» ACTIVITY
Search term "return": copy each line of the data containing it.

» DATA EXTRACT
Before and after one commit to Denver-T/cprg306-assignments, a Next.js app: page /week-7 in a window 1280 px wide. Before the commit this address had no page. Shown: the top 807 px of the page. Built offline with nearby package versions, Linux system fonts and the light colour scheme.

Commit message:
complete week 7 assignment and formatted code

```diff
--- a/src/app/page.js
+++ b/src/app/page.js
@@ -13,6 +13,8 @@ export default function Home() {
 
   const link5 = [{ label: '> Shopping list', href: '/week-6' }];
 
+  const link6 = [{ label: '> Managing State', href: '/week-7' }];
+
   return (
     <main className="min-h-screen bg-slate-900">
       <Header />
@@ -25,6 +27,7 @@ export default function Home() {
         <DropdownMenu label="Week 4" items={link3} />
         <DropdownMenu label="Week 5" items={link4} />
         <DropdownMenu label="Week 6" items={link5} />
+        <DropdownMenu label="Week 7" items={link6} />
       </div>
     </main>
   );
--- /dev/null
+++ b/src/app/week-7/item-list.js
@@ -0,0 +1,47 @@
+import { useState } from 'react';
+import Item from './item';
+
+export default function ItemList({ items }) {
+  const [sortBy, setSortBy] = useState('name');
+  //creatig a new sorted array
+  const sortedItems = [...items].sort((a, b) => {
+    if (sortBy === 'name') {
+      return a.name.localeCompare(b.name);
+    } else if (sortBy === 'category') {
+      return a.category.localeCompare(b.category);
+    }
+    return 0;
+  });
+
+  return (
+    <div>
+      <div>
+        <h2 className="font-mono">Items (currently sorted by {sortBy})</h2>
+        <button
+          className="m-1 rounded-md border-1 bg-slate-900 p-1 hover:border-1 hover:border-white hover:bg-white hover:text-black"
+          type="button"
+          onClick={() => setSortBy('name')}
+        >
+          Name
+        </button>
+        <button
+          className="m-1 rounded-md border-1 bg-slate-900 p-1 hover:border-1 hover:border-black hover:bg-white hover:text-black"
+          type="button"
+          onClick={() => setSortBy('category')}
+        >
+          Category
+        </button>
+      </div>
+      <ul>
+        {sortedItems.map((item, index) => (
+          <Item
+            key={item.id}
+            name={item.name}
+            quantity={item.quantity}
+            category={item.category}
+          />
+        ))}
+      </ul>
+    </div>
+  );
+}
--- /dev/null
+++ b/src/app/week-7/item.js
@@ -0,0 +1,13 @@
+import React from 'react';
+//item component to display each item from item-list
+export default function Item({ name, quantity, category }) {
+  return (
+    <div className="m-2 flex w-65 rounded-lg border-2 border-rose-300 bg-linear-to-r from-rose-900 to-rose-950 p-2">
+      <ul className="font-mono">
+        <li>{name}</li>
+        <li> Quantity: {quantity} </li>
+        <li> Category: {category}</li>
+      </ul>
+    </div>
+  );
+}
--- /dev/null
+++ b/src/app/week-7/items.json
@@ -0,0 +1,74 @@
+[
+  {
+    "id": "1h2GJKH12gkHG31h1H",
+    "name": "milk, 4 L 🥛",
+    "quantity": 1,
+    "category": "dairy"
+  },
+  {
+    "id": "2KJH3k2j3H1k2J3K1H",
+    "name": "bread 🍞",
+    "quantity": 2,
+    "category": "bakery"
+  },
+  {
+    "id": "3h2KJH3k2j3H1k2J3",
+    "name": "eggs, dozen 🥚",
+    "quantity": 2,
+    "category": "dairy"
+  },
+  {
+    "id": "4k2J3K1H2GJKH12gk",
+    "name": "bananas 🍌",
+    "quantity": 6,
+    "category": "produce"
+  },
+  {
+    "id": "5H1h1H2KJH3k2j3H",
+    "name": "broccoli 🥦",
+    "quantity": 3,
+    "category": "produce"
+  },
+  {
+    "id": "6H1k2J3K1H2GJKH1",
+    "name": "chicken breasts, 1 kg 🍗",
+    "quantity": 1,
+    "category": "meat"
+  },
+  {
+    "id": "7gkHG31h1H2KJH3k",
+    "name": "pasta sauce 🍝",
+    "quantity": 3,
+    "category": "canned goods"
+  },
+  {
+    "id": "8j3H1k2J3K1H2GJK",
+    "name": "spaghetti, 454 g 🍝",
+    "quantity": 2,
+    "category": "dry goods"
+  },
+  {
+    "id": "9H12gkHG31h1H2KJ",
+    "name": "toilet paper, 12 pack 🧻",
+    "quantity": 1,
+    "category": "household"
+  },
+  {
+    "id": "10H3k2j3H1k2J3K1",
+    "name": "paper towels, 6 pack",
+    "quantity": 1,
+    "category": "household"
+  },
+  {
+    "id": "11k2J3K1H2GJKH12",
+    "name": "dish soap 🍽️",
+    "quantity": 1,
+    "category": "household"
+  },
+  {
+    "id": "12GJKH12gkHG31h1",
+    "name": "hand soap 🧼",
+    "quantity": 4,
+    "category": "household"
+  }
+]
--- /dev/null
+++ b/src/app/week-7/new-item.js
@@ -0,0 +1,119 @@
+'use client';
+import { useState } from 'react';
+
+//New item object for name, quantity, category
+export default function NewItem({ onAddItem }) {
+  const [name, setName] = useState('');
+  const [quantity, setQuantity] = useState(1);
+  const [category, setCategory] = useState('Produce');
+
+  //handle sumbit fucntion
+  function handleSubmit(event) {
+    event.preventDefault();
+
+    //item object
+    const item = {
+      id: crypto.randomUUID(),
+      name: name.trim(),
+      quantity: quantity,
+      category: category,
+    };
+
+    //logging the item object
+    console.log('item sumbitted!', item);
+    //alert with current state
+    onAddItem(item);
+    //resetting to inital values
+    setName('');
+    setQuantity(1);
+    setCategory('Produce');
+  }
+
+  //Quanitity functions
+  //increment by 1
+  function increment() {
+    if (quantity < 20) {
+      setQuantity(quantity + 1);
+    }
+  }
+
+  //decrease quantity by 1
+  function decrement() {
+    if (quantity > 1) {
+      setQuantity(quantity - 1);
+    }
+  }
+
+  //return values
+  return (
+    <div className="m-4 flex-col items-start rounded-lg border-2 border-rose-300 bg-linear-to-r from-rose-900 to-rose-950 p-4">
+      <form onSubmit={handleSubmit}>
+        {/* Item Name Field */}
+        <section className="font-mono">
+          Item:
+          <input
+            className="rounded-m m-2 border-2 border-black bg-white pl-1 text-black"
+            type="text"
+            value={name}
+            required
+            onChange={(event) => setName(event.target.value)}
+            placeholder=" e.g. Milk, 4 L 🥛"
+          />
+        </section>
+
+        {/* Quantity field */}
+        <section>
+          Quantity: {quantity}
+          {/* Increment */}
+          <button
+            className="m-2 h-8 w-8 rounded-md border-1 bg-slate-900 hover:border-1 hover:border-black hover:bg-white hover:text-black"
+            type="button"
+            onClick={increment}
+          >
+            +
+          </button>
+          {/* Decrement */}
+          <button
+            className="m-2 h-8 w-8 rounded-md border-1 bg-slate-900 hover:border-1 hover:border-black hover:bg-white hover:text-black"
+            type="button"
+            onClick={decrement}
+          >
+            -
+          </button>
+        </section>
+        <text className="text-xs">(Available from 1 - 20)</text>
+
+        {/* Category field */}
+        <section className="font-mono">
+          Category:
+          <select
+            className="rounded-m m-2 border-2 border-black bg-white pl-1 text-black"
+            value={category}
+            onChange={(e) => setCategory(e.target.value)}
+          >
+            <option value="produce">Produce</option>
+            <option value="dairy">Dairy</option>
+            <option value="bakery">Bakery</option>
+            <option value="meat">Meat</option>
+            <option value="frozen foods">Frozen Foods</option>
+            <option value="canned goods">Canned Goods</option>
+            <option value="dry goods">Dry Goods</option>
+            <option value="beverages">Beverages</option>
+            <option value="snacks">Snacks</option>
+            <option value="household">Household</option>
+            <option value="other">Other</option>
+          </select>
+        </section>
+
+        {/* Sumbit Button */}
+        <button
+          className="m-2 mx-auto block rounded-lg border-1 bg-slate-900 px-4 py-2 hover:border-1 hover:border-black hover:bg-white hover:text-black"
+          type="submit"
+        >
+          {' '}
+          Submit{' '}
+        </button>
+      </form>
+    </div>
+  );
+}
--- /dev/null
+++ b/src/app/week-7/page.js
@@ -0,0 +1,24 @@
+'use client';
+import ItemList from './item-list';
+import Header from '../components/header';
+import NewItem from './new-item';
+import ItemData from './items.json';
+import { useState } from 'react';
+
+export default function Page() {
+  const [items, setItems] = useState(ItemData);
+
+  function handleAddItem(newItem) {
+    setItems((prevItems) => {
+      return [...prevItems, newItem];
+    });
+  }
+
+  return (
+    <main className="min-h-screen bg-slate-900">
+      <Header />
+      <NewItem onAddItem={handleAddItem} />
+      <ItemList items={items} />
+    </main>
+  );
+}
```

» WRITTEN ANSWER
   return (
+      return a.name.localeCompare(b.name);
+      return a.category.localeCompare(b.category);
+    return 0;
+  return (
+  return (
+  //return values
+  return (
+      return [...prevItems, newItem];
+  return (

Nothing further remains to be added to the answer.